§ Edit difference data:
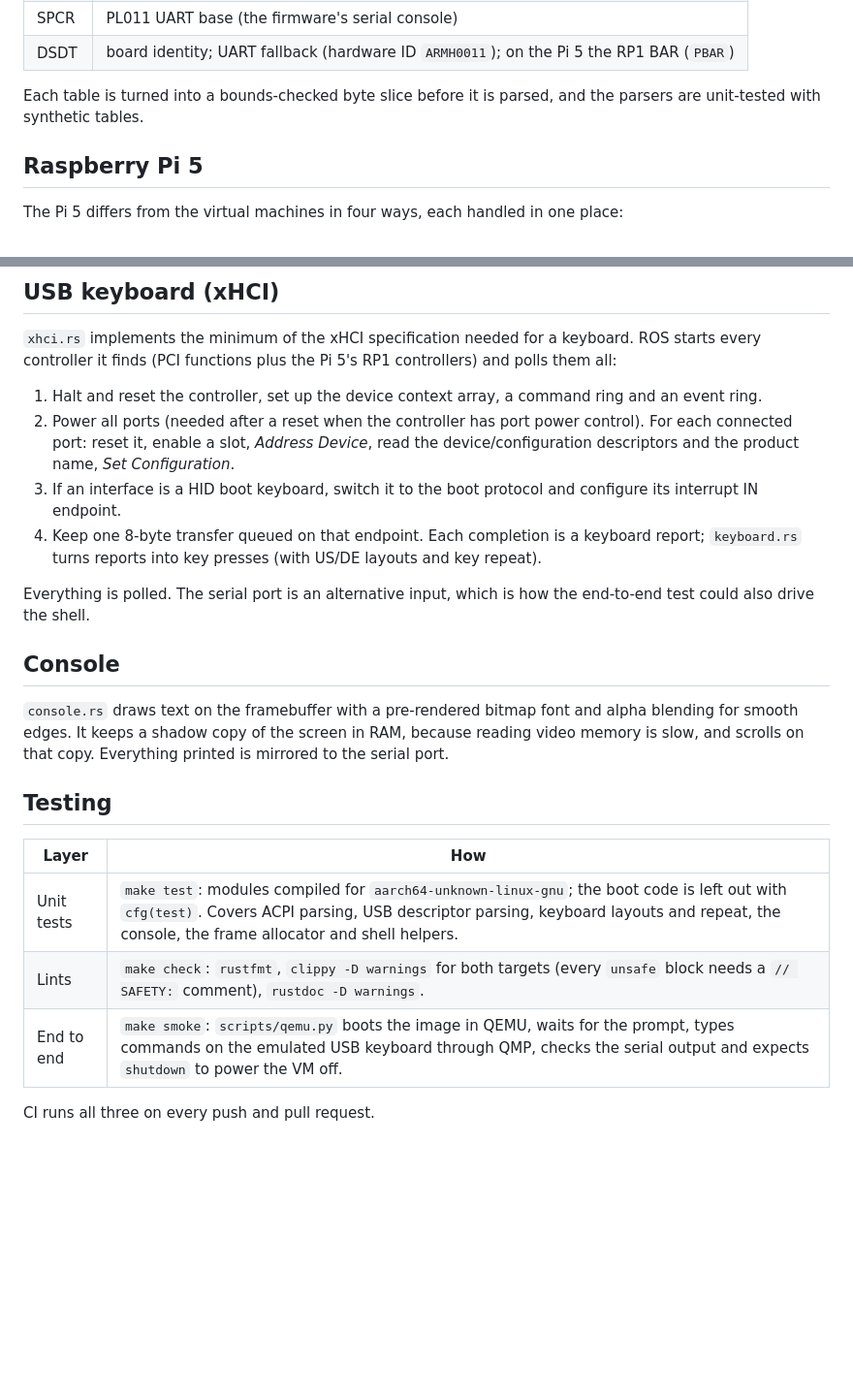
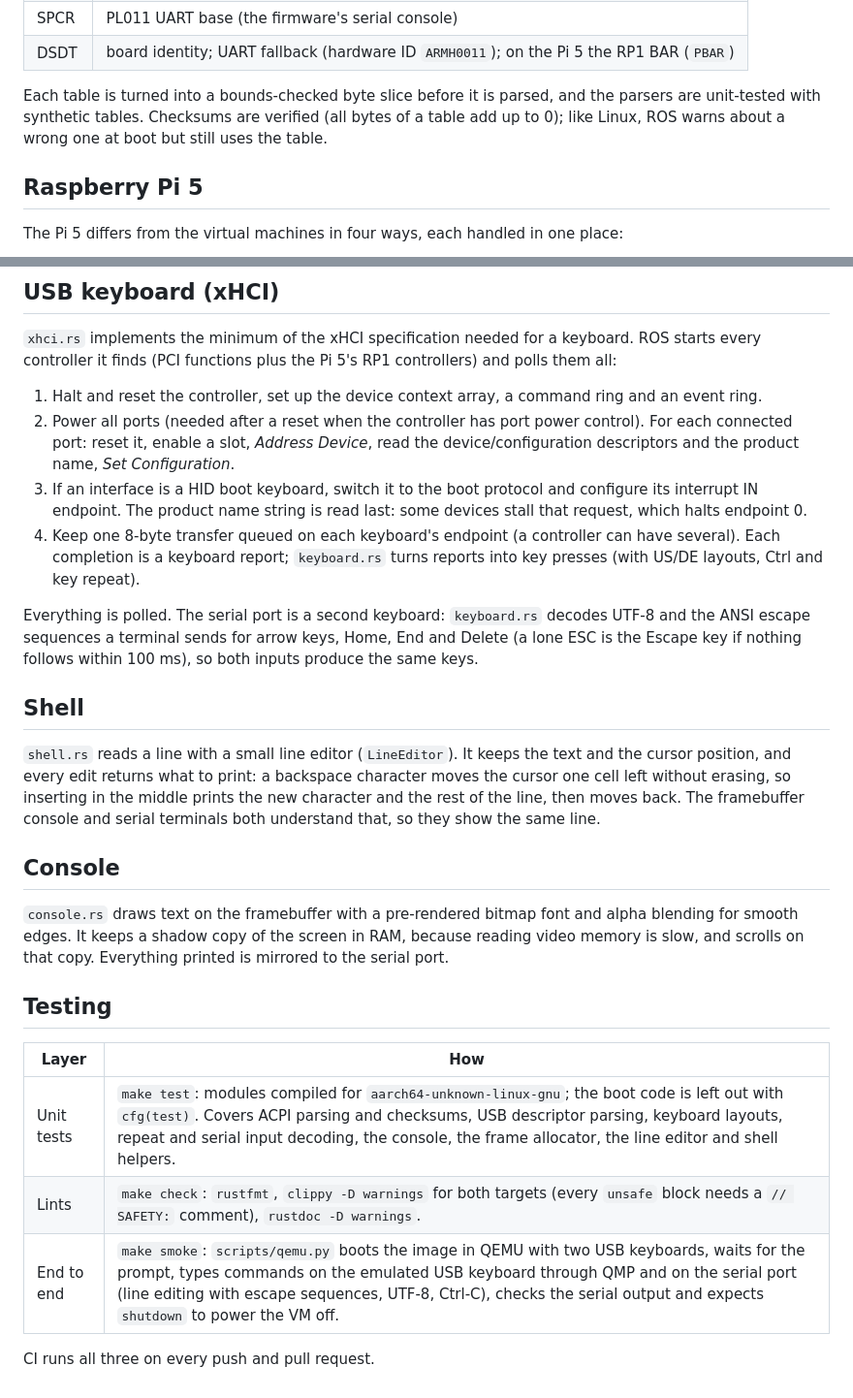
Before and after one commit to rene-schakmann/ros, a Markdown page: docs/ARCHITECTURE.md, 2 parts joined by grey strips. Shown at 97% size. Rendered like a GitHub page; blank space fills up the shorter version.

```diff
--- a/docs/ARCHITECTURE.md
+++ b/docs/ARCHITECTURE.md
@@ -93,7 +93,9 @@ of hardcoding them:
 | DSDT  | board identity; UART fallback (hardware ID `ARMH0011`); on the Pi 5 the RP1 BAR (`PBAR`) |
 
 Each table is turned into a bounds-checked byte slice before it is parsed, and
-the parsers are unit-tested with synthetic tables.
+the parsers are unit-tested with synthetic tables. Checksums are verified (all
+bytes of a table add up to 0); like Linux, ROS warns about a wrong one at boot
+but still uses the table.
 
 ## Raspberry Pi 5
 
@@ -135,13 +137,25 @@ RP1 controllers) and polls them all:
    control). For each connected port: reset it, enable a slot, *Address Device*, read the
    device/configuration descriptors and the product name, *Set Configuration*.
 3. If an interface is a HID boot keyboard, switch it to the boot protocol and
-   configure its interrupt IN endpoint.
-4. Keep one 8-byte transfer queued on that endpoint. Each completion is a
-   keyboard report; `keyboard.rs` turns reports into key presses (with US/DE
-   layouts and key repeat).
+   configure its interrupt IN endpoint. The product name string is read last:
+   some devices stall that request, which halts endpoint 0.
+4. Keep one 8-byte transfer queued on each keyboard's endpoint (a controller
+   can have several). Each completion is a keyboard report; `keyboard.rs`
+   turns reports into key presses (with US/DE layouts, Ctrl and key repeat).
 
-Everything is polled. The serial port is an alternative input, which is how
-the end-to-end test could also drive the shell.
+Everything is polled. The serial port is a second keyboard: `keyboard.rs`
+decodes UTF-8 and the ANSI escape sequences a terminal sends for arrow keys,
+Home, End and Delete (a lone ESC is the Escape key if nothing follows within
+100 ms), so both inputs produce the same keys.
+
+## Shell
+
+`shell.rs` reads a line with a small line editor (`LineEditor`). It keeps the
+text and the cursor position, and every edit returns what to print: a
+backspace character moves the cursor one cell left without erasing, so
+inserting in the middle prints the new character and the rest of the line,
+then moves back. The framebuffer console and serial terminals both
+understand that, so they show the same line.
 
 ## Console
 
@@ -154,8 +168,8 @@ printed is mirrored to the serial port.
 
 | Layer        | How                                                               |
 |--------------|-------------------------------------------------------------------|
-| Unit tests   | `make test`: modules compiled for `aarch64-unknown-linux-gnu`; the boot code is left out with `cfg(test)`. Covers ACPI parsing, USB descriptor parsing, keyboard layouts and repeat, the console, the frame allocator and shell helpers. |
+| Unit tests   | `make test`: modules compiled for `aarch64-unknown-linux-gnu`; the boot code is left out with `cfg(test)`. Covers ACPI parsing and checksums, USB descriptor parsing, keyboard layouts, repeat and serial input decoding, the console, the frame allocator, the line editor and shell helpers. |
 | Lints        | `make check`: `rustfmt`, `clippy -D warnings` for both targets (every `unsafe` block needs a `// SAFETY:` comment), `rustdoc -D warnings`. |
-| End to end   | `make smoke`: `scripts/qemu.py` boots the image in QEMU, waits for the prompt, types commands on the emulated USB keyboard through QMP, checks the serial output and expects `shutdown` to power the VM off. |
+| End to end   | `make smoke`: `scripts/qemu.py` boots the image in QEMU with two USB keyboards, waits for the prompt, types commands on the emulated USB keyboard through QMP and on the serial port (line editing with escape sequences, UTF-8, Ctrl-C), checks the serial output and expects `shutdown` to power the VM off. |
 
 CI runs all three on every push and pull request.
```
Also changed, not shown: CHANGELOG.md (+28 -0 lines), README.md (+11 -3 lines), docs/screenshots/help.png, docs/screenshots/panic.png, docs/screenshots/shell.png, 8 other files.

§ PROBLEM DETAILS:
The records above, minus their pictures, are to be returned word for word.

§ WORKED SOLUTION:
Before and after one commit to rene-schakmann/ros, a Markdown page: docs/ARCHITECTURE.md, 2 parts joined by grey strips. Shown at 97% size. Rendered like a GitHub page; blank space fills up the shorter version.

```diff
--- a/docs/ARCHITECTURE.md
+++ b/docs/ARCHITECTURE.md
@@ -93,7 +93,9 @@ of hardcoding them:
 | DSDT  | board identity; UART fallback (hardware ID `ARMH0011`); on the Pi 5 the RP1 BAR (`PBAR`) |
 
 Each table is turned into a bounds-checked byte slice before it is parsed, and
-the parsers are unit-tested with synthetic tables.
+the parsers are unit-tested with synthetic tables. Checksums are verified (all
+bytes of a table add up to 0); like Linux, ROS warns about a wrong one at boot
+but still uses the table.
 
 ## Raspberry Pi 5
 
@@ -135,13 +137,25 @@ RP1 controllers) and polls them all:
    control). For each connected port: reset it, enable a slot, *Address Device*, read the
    device/configuration descriptors and the product name, *Set Configuration*.
 3. If an interface is a HID boot keyboard, switch it to the boot protocol and
-   configure its interrupt IN endpoint.
-4. Keep one 8-byte transfer queued on that endpoint. Each completion is a
-   keyboard report; `keyboard.rs` turns reports into key presses (with US/DE
-   layouts and key repeat).
+   configure its interrupt IN endpoint. The product name string is read last:
+   some devices stall that request, which halts endpoint 0.
+4. Keep one 8-byte transfer queued on each keyboard's endpoint (a controller
+   can have several). Each completion is a keyboard report; `keyboard.rs`
+   turns reports into key presses (with US/DE layouts, Ctrl and key repeat).
 
-Everything is polled. The serial port is an alternative input, which is how
-the end-to-end test could also drive the shell.
+Everything is polled. The serial port is a second keyboard: `keyboard.rs`
+decodes UTF-8 and the ANSI escape sequences a terminal sends for arrow keys,
+Home, End and Delete (a lone ESC is the Escape key if nothing follows within
+100 ms), so both inputs produce the same keys.
+
+## Shell
+
+`shell.rs` reads a line with a small line editor (`LineEditor`). It keeps the
+text and the cursor position, and every edit returns what to print: a
+backspace character moves the cursor one cell left without erasing, so
+inserting in the middle prints the new character and the rest of the line,
+then moves back. The framebuffer console and serial terminals both
+understand that, so they show the same line.
 
 ## Console
 
@@ -154,8 +168,8 @@ printed is mirrored to the serial port.
 
 | Layer        | How                                                               |
 |--------------|-------------------------------------------------------------------|
-| Unit tests   | `make test`: modules compiled for `aarch64-unknown-linux-gnu`; the boot code is left out with `cfg(test)`. Covers ACPI parsing, USB descriptor parsing, keyboard layouts and repeat, the console, the frame allocator and shell helpers. |
+| Unit tests   | `make test`: modules compiled for `aarch64-unknown-linux-gnu`; the boot code is left out with `cfg(test)`. Covers ACPI parsing and checksums, USB descriptor parsing, keyboard layouts, repeat and serial input decoding, the console, the frame allocator, the line editor and shell helpers. |
 | Lints        | `make check`: `rustfmt`, `clippy -D warnings` for both targets (every `unsafe` block needs a `// SAFETY:` comment), `rustdoc -D warnings`. |
-| End to end   | `make smoke`: `scripts/qemu.py` boots the image in QEMU, waits for the prompt, types commands on the emulated USB keyboard through QMP, checks the serial output and expects `shutdown` to power the VM off. |
+| End to end   | `make smoke`: `scripts/qemu.py` boots the image in QEMU with two USB keyboards, waits for the prompt, types commands on the emulated USB keyboard through QMP and on the serial port (line editing with escape sequences, UTF-8, Ctrl-C), checks the serial output and expects `shutdown` to power the VM off. |
 
 CI runs all three on every push and pull request.
```
Also changed, not shown: CHANGELOG.md (+28 -0 lines), README.md (+11 -3 lines), docs/screenshots/help.png, docs/screenshots/panic.png, docs/screenshots/shell.png, 8 other files.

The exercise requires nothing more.